…Tai Chi Chuan movements must be in a shape like pulling silk. Pulling silk [from a cocoon] is done by a circular motion, and because it combines pulling straight and circling, naturally it forms a spiraling shape, which is the unification of the opposites of straight and curved. Silk reeling energy or pulling silk energy both refer to this idea. Because in the process of unreeling, extending out and pulling back the four limbs likewise produce a sort of spiraling shape, therefore the boxing manuals say that whether in large, extended movements or compact, small movements, one must absolutely never depart from this type of Tai Chi energy which unites opposites. Once one has trained in this thoroughly, this silk reeling circle tends to become smaller the more one practices, until one gets to the realm where there is a circle but no circle is apparent, at which point it is known only by intent. 1 This is why the third characteristic of Tai Chi Chuan is that it is an exercise which unifies opposites with silk reeling, both forward and backward.

Thanks to Jerry K for the translation. If you’re interested he’s also translated other chapter of the book – like this one on Empty and Full.

With this in mind I thought it would be beneficial to investigate exactly how silk is pulled from a cocoon. The Chinese have cultivated silk worms for more than 5,000 years.
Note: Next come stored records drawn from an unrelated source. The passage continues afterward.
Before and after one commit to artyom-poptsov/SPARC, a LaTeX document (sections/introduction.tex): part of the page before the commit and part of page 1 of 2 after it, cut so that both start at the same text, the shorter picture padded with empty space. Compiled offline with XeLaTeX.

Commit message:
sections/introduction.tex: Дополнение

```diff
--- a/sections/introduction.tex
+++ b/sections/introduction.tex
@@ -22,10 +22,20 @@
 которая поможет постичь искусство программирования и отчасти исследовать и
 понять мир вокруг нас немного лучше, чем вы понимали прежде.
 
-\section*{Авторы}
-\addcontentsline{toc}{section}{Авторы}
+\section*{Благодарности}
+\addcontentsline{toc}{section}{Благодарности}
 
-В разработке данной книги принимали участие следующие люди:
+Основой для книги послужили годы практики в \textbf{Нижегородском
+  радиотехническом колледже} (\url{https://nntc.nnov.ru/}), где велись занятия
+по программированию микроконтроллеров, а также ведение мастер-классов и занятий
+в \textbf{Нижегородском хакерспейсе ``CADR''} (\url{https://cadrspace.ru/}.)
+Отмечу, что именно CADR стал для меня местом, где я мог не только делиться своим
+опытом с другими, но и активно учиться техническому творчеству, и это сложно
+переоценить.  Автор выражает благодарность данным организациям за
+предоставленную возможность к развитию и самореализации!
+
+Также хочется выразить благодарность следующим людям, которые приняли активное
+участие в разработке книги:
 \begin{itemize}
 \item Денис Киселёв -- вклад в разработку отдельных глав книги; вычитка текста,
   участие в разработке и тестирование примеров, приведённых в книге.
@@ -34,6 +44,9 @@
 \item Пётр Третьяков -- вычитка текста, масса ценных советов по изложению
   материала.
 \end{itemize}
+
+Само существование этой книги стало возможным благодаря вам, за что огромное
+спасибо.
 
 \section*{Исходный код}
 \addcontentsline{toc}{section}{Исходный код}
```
Here’s video showing how silk is cultivated today in Shanghai:

 

Like any industry, silk production has been automated, but you can still see how people did it using a hand reeling machine in some parts of China:

 

I’m guessing that the initial spiralling action of her hand she uses to get the starter threads off the brush is where the analogy starts to happen with what you’re doing in silk reeling exercises in Tai Chi Chuan? It reminds me of the way you can play with an elastic band in your hand. With 5,000 years of silk production in China I’m pretty sure the hand reeling machines would have existed at the time Chen style was creating these exercises, some 300-odd years ago, but without a machine then you’d have to be doing it with your hands in that manner.

Either way, I don’t think the silk worm gets out of this alive 😦